=== Excerpts from a dataset ===
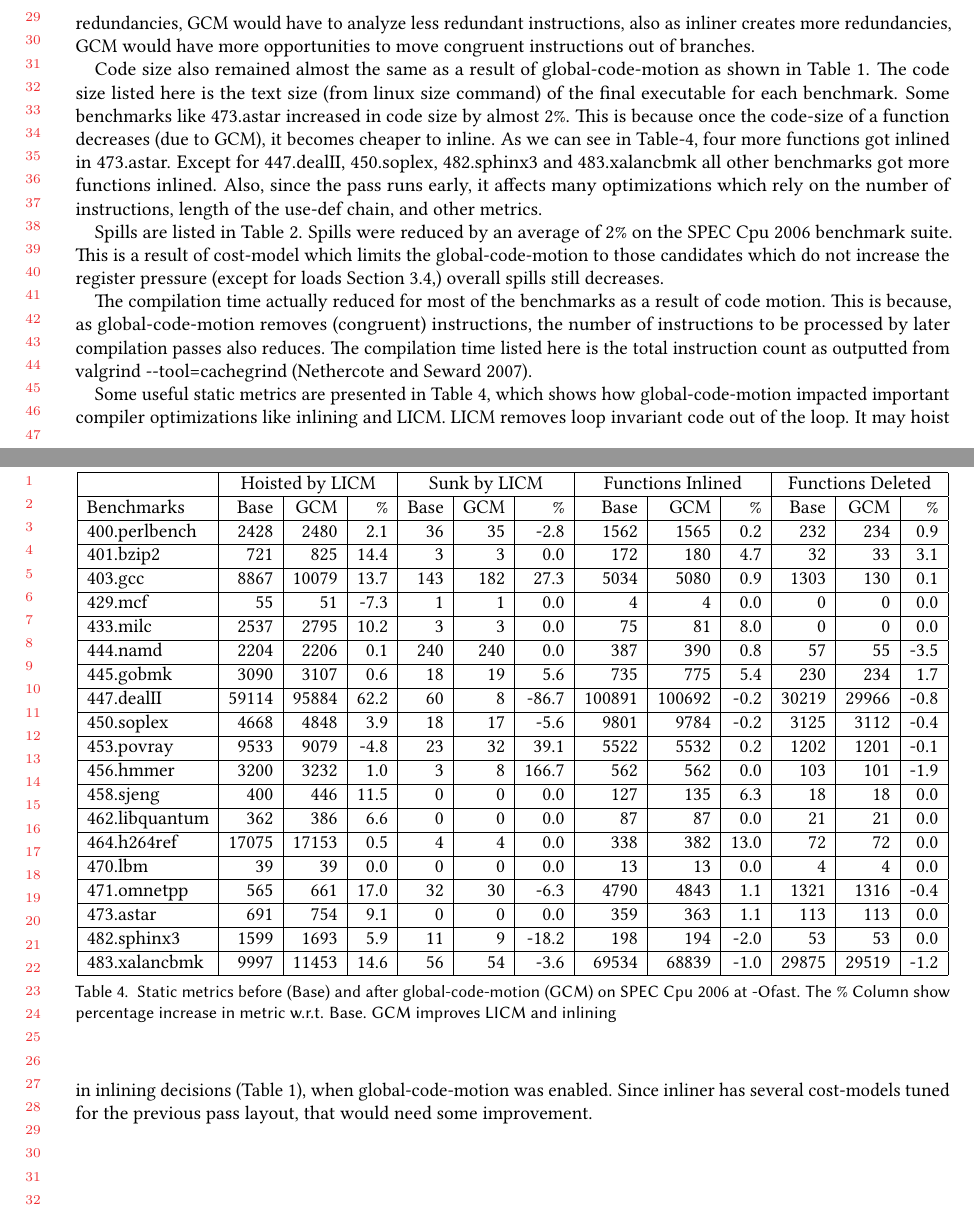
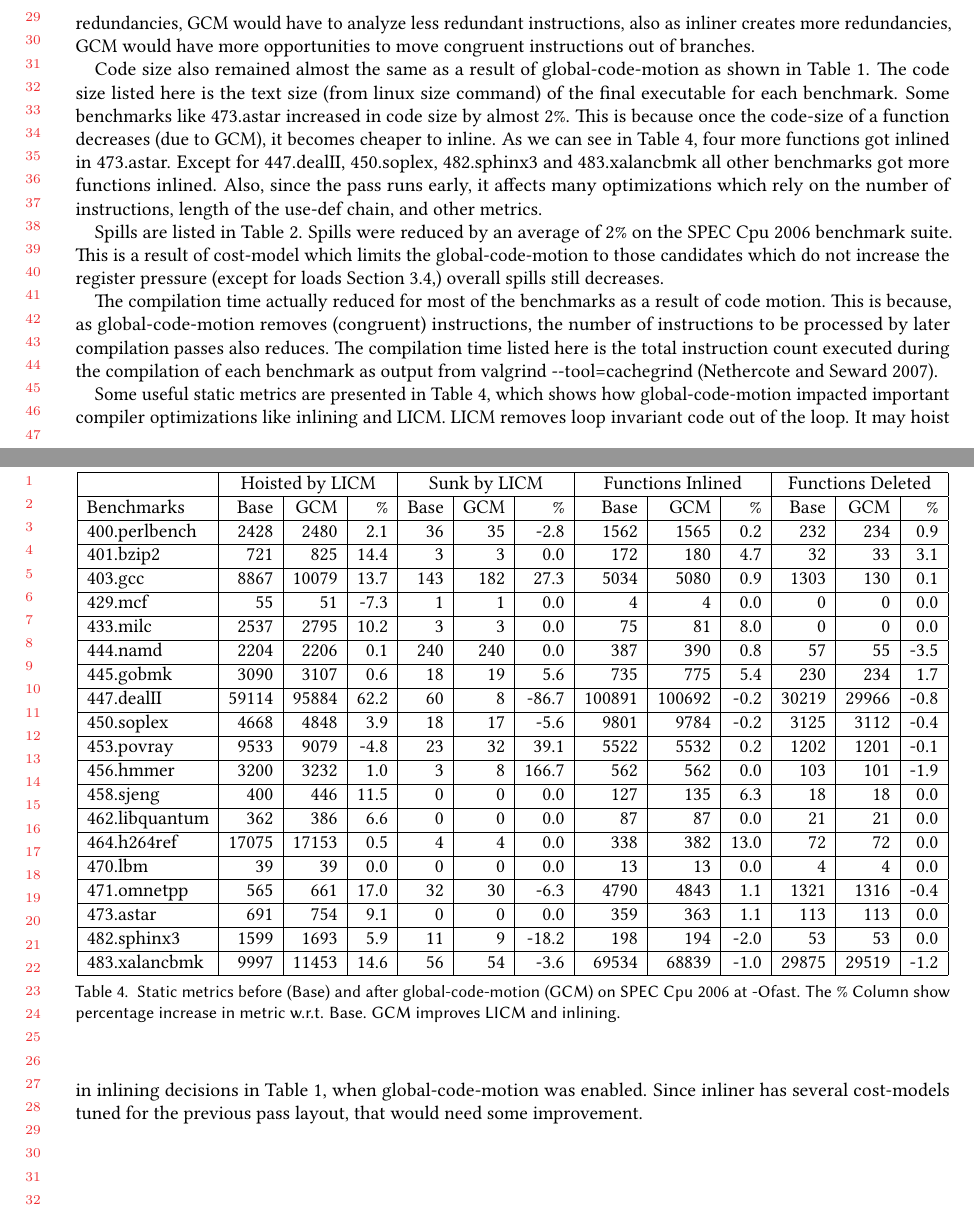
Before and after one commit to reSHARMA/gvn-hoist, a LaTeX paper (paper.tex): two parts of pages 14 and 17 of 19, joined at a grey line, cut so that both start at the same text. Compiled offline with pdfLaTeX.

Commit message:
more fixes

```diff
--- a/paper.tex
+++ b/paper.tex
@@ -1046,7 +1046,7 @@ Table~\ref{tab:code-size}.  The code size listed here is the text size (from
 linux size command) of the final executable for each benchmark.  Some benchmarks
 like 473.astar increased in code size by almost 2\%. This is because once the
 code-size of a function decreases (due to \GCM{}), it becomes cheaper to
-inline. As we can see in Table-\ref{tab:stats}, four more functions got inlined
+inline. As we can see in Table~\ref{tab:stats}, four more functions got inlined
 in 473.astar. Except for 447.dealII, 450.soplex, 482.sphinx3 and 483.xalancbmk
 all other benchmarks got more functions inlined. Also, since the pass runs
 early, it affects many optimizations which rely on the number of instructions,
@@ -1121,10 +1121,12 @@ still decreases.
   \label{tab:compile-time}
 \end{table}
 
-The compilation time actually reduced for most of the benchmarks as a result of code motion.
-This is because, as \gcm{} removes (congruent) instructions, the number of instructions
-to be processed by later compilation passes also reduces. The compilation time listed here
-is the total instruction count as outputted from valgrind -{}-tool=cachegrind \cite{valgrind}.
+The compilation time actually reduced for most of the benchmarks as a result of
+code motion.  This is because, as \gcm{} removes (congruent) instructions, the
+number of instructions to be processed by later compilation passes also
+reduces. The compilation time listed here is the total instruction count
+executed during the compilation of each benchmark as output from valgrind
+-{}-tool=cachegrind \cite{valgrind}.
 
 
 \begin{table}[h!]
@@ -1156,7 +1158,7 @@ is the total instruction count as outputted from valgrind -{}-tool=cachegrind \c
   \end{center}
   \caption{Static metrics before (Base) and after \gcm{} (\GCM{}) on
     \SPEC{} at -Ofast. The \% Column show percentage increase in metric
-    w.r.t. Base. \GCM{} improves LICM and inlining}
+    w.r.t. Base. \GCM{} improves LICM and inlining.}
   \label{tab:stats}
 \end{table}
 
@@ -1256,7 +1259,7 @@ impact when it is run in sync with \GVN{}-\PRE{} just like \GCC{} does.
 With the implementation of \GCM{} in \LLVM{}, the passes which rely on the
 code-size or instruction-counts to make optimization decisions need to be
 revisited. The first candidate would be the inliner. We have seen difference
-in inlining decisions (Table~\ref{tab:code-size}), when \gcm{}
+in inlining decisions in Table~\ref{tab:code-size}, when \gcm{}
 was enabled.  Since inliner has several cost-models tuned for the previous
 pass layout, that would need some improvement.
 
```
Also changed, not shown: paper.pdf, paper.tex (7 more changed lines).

--

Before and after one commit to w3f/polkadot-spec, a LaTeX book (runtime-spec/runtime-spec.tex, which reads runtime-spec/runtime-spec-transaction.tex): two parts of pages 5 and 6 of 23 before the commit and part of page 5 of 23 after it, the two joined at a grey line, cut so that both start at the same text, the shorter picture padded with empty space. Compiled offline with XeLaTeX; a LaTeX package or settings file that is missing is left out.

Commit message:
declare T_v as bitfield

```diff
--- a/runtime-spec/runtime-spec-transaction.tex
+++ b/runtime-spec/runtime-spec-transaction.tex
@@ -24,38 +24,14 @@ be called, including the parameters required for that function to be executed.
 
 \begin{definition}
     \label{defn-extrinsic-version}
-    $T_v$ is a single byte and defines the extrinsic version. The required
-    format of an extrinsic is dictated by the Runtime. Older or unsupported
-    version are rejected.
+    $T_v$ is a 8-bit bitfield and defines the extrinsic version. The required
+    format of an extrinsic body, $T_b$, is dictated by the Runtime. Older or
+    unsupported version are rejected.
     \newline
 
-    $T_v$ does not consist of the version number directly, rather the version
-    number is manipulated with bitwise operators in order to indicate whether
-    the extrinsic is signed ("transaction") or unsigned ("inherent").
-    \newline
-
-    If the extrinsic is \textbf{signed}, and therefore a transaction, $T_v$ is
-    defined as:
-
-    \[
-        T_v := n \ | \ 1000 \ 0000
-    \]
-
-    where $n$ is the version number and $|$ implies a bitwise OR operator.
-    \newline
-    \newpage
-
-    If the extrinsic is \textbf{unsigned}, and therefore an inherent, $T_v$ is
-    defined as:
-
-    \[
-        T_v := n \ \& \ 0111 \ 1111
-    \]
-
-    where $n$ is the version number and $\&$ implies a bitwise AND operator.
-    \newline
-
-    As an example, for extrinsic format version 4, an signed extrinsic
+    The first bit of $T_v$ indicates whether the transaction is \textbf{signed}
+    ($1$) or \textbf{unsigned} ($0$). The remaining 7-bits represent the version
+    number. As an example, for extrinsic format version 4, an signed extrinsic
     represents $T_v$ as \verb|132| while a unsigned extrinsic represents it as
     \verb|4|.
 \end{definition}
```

=== WHAT TO WORK ON ===
Your task is to collect every line above that contains the word "inlining".

=== RESPONSE TO THIS EXERCISE ===
-    w.r.t. Base. \GCM{} improves LICM and inlining}
+    w.r.t. Base. \GCM{} improves LICM and inlining.}
-in inlining decisions (Table~\ref{tab:code-size}), when \gcm{}
+in inlining decisions in Table~\ref{tab:code-size}, when \gcm{}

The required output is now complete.